I have travelled outside of my home country! My travelling escapades have only taken me around Europe so far, though. I would have to say my favourite place to visit had to have been Italy, though we couldn’t explore much as it was a ski trip with my high school at the time! As for what I’ve learned travelling abroad, I would have to say the biggest lesson is that no matter where you go, always bring both a sunscreen and waterproof jacket, especially in European countries. The weather has never stayed consistent wherever I’ve been, and I’m so bad [at] forgetting to put on sunscreen, then wondering how I got sunburned in 40 degrees Celsius (104 degrees Fahrenheit) temperatures. As for interacting with locals, if you’ve met them while out at a bar or just asking for information/directions, unless you are absolutely certain that you’re fluent in the local language, always try asking in a language you’re comfortable with first. If that doesn’t work, a translator may not always be 100% accurate, but it’ll be more accurate than you butchering the pronunciation of a translated phrase (coming from slight experience…)

Regardless of your answer to the previous question, what advice would you give others when traveling abroad?

As for advice when wanting to travel to another country, always look up some information on the country beforehand! Get an idea of where you’d like to visit and the sights you’d like to see. A great thing about travelling to other countries is it’s a great way to learn the language if you’ve been learning it! Just make sure to let whoever you’re speaking to [know] that it isn’t your first language (unless it is, of course). Travelling to a country that speaks a different language that you would like to try and learn allows you to find out what phrases would be the most efficient to learn first as well. There’s always going to be a time when you need to ask where the toilet is, whereas I don’t think I’ve ever had to ask someone what colour their xylophone is. Most importantly though is making sure that you enjoy yourself! Travelling and visiting another country shouldn’t be stressful, so relax and enjoy your travels! Make some friends, make some memories, and make sure that you stay safe. Happy travelling!

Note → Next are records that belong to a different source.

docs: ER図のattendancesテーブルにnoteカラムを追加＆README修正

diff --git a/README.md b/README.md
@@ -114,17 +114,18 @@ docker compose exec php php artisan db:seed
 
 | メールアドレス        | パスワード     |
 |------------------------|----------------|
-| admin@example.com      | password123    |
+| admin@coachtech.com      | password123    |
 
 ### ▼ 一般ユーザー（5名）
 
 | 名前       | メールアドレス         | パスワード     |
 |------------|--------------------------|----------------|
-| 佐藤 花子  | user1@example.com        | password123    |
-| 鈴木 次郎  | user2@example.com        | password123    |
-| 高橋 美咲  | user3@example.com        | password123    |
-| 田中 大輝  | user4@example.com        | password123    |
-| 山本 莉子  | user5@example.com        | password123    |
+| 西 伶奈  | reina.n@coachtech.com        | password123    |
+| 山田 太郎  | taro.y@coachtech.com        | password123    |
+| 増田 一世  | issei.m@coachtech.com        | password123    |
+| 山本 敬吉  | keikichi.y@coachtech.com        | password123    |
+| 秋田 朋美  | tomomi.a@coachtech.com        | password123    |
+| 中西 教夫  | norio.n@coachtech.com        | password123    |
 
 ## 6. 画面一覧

I don’t think I could have explained it better than he could. But what I also took away from interviewing my friend is that we will make mistakes. What is important is that you learn from it. Respect is an easy thing, but it definitely helps to know how you can be respectful. What applies in one culture might not in another. Of course, you do want to treat others in the way that you want to be treated, so you should always keep that in mind.

Traveling is going to be a little scary at first. It is a new place, so it is natural to feel that way. Just take your first steps. Before you know it, you might be having one of the best moments in your life.

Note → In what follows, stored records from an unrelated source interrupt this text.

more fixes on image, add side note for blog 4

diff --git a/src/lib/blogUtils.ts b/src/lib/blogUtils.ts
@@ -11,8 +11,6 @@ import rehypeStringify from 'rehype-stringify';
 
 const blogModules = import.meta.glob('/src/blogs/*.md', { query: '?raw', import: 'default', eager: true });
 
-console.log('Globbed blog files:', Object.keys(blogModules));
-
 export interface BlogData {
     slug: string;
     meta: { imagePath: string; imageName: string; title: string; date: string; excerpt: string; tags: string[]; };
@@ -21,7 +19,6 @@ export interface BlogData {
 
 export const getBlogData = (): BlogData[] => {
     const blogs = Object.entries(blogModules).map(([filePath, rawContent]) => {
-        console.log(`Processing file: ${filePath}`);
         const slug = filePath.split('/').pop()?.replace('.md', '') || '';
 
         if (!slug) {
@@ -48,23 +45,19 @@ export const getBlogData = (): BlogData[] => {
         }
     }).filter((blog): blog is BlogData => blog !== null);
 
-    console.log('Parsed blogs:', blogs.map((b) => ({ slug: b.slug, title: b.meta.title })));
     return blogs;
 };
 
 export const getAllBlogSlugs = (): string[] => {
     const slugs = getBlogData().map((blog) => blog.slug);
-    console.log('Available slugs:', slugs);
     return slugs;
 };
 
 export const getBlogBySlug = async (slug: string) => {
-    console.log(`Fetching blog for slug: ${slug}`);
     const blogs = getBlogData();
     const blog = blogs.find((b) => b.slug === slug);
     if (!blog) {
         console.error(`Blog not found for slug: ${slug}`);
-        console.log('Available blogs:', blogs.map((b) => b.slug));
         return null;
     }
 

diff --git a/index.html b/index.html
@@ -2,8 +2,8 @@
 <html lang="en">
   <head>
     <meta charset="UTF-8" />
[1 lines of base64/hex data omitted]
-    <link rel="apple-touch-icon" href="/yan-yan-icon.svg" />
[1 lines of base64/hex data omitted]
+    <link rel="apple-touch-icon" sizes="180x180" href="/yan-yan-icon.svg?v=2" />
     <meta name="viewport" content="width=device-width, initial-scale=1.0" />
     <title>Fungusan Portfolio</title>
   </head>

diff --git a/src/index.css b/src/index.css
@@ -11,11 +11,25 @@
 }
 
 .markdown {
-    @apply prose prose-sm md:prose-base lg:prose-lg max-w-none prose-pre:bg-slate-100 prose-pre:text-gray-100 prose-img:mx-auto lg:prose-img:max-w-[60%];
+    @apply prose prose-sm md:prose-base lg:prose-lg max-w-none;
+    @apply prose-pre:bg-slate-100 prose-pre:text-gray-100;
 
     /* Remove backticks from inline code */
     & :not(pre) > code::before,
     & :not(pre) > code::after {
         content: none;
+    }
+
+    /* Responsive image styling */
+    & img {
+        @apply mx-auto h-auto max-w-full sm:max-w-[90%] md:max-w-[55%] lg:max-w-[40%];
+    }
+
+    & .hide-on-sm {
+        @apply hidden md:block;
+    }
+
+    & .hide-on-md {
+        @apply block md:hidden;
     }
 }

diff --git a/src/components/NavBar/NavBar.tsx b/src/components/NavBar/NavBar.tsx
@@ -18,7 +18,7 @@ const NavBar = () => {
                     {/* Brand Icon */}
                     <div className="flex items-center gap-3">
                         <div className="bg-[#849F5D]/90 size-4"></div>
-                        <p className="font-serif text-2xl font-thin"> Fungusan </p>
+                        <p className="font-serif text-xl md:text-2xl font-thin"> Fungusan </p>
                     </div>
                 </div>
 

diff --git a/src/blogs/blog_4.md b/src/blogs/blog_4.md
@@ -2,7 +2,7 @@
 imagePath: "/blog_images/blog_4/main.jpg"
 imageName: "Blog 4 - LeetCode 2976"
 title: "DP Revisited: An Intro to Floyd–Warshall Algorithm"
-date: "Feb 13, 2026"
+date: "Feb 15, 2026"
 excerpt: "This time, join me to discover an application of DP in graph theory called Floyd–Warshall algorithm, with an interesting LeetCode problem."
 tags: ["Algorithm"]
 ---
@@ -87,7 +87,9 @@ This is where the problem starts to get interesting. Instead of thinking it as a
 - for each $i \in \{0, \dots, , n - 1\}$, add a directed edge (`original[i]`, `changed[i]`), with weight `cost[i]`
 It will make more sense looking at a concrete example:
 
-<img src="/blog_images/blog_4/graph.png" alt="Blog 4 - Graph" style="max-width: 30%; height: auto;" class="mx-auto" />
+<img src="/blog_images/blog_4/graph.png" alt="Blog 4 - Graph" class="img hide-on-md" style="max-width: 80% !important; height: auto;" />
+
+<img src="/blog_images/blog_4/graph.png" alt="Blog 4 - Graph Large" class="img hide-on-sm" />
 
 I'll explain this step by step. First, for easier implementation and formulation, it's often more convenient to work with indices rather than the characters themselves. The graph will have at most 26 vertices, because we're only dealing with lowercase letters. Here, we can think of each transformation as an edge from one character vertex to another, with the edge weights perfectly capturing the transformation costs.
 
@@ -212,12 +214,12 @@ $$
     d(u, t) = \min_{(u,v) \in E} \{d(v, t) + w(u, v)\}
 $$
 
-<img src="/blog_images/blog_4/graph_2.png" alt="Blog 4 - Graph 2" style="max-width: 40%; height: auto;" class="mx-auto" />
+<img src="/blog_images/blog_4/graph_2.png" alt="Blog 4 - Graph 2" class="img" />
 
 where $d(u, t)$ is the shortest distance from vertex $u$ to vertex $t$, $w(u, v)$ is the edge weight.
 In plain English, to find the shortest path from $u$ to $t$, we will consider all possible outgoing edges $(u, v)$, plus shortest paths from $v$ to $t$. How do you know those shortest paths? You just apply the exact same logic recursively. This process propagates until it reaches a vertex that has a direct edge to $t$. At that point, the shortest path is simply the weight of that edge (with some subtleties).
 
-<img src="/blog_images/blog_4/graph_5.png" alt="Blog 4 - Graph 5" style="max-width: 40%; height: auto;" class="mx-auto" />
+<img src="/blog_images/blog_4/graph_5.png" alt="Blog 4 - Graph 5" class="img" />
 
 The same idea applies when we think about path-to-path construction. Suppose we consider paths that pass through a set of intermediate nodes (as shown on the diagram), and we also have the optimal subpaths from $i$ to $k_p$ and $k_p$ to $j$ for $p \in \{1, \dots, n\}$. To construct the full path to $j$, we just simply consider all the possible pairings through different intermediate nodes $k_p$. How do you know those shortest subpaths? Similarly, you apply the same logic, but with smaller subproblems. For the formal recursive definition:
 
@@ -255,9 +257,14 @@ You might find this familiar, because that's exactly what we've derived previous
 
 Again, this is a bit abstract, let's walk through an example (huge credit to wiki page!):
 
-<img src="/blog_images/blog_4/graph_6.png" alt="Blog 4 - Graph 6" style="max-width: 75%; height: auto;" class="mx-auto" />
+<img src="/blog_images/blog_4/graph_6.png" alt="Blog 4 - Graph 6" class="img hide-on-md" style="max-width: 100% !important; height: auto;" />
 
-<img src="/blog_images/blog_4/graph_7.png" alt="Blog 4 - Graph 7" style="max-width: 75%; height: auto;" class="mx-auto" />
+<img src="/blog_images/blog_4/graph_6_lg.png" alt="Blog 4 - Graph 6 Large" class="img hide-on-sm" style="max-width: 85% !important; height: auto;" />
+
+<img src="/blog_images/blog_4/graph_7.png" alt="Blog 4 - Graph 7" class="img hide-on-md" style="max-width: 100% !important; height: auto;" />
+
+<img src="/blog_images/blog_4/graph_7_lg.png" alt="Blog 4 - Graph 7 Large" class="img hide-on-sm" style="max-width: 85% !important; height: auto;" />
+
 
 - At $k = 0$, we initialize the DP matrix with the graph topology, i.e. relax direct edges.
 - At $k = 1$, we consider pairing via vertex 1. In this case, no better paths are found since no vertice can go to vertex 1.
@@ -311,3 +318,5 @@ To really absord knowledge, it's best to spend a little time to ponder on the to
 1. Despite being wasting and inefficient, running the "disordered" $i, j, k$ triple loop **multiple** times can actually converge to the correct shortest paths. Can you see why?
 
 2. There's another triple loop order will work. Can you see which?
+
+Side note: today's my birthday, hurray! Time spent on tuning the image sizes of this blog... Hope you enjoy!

🧳 Related: Flip It: How They See Us When We Study Abroad
Jena Lui

Susqu '23

To go on an adventure means to set off into a new environment and to take it all in, keeping what is important to you.